Catalogue Number: DG 4837871
From the very beginning, Mahler’s most grandiose conception was always going to attract entrepreneurs and extroverts. Impresario Emil Gutmann, who organised the premiere of Symphony No 8 in Munich’s New Music Festival Hall dubbed it the “Symphony of a Thousand,” a name that has stuck ever since. Sitting in the audience on that occasion in September 1910 was another showman, the young Leopold Stokowski. Six years later, and by then the music director of The Philadelphia Orchestra, Stokowski gave the US premiere of the work with more performers than Mahler. In March 2016, Stokowski’s successor, Yannick Nézet-Séguin commemorated the centenary of the US premiere with this ecstatic performance in Philadelphia’s Kimmel Center.
Completed in the space of eight weeks, there are two main sources of inspiration explored in this incredible symphony: the “creator spirit” hymned in the shorter, first part of the work, and the notion of the “eternal feminine” that is explored through the extended setting of the final scene of Goethe’s Faust in the second part.
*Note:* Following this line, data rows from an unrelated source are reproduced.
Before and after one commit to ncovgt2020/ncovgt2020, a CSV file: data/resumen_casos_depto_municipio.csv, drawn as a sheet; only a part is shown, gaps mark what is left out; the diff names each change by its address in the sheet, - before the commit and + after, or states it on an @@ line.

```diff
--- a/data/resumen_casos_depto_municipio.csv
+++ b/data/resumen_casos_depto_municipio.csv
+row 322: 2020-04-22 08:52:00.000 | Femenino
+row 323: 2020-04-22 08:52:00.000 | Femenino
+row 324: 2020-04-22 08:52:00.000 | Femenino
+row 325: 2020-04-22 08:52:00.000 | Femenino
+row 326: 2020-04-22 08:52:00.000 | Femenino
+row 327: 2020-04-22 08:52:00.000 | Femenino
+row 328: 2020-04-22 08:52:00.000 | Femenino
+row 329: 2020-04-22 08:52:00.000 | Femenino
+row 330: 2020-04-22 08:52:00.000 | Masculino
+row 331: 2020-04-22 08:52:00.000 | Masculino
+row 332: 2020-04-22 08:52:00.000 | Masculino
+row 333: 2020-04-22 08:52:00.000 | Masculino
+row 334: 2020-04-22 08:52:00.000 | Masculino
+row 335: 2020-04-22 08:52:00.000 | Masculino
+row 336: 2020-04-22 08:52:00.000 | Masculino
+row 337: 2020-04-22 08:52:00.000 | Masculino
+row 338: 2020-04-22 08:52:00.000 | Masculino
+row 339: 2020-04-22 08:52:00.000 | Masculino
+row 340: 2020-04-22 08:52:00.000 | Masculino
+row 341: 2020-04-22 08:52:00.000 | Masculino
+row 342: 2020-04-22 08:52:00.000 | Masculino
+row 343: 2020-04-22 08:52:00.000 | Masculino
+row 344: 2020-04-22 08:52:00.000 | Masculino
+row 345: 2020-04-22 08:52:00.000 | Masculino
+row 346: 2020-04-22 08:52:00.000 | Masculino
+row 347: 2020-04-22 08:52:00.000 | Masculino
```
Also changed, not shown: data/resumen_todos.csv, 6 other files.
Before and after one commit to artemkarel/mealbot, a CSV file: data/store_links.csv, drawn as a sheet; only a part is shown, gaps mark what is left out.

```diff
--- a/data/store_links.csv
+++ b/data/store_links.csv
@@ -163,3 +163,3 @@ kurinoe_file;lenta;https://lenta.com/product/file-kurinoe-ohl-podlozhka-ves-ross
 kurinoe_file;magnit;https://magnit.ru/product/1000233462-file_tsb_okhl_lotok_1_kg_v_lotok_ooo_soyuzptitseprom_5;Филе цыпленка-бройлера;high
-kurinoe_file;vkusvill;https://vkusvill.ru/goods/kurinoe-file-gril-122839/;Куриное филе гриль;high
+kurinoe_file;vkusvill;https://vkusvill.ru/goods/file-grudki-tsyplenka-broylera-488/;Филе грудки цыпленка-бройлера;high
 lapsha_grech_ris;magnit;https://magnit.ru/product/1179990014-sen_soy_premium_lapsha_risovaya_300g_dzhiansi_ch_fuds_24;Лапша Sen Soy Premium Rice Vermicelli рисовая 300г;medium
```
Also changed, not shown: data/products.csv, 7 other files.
Balancing the emotional power of these two seemingly unbalanced sections and connecting their musical ideas has always proved a challenge for conductors.
Nézet-Séguin rises to this challenge with a performance of enormous energy. The opening Veni, Creator Spiritus obeys the composer’s marking of Allegro impetuoso; the crisp, rhythmic attack of the singers and instrumentalists driving the music forward. There is an overwhelming sense that a musical juggernaut has been launched. Along the way, the score ebbs and flows attractively with a sense of tension and release, but never losing sight of its ultimate destination.
The opening of Part II reveals exquisitely coloured instrumental playing, delivered with a truly romantic intensity; an intensity matched by the fine line-up of vocal soloists. In particular, Anthony Dean Griffey makes a fine Doctor Marianus and Markus Werba (who recently recorded the work for the Utah Symphony) is an aptly named Pater Ecstaticus. Lisette Oropesa impresses as Mater Gloriosa. The well-drilled American Boychoir also makes a splendid contribution.
On the way to the final heavenly vision of the Mater Gloriosa, Nézet-Séguin imparts an undergirding ardour that drives towards the symphony’s culmination. And what a culmination it is. The closing pages communicate unbridled joy and ecstasy, and just when you think it can’t get louder, it does. There are a thousand good reason to luxuriate in this recording – don’t hesitate!
Yannick Nézet-Séguin’s recording of Mahler 8 is Limelight‘s Recording of the Month in April. Read our interview with the conductor here.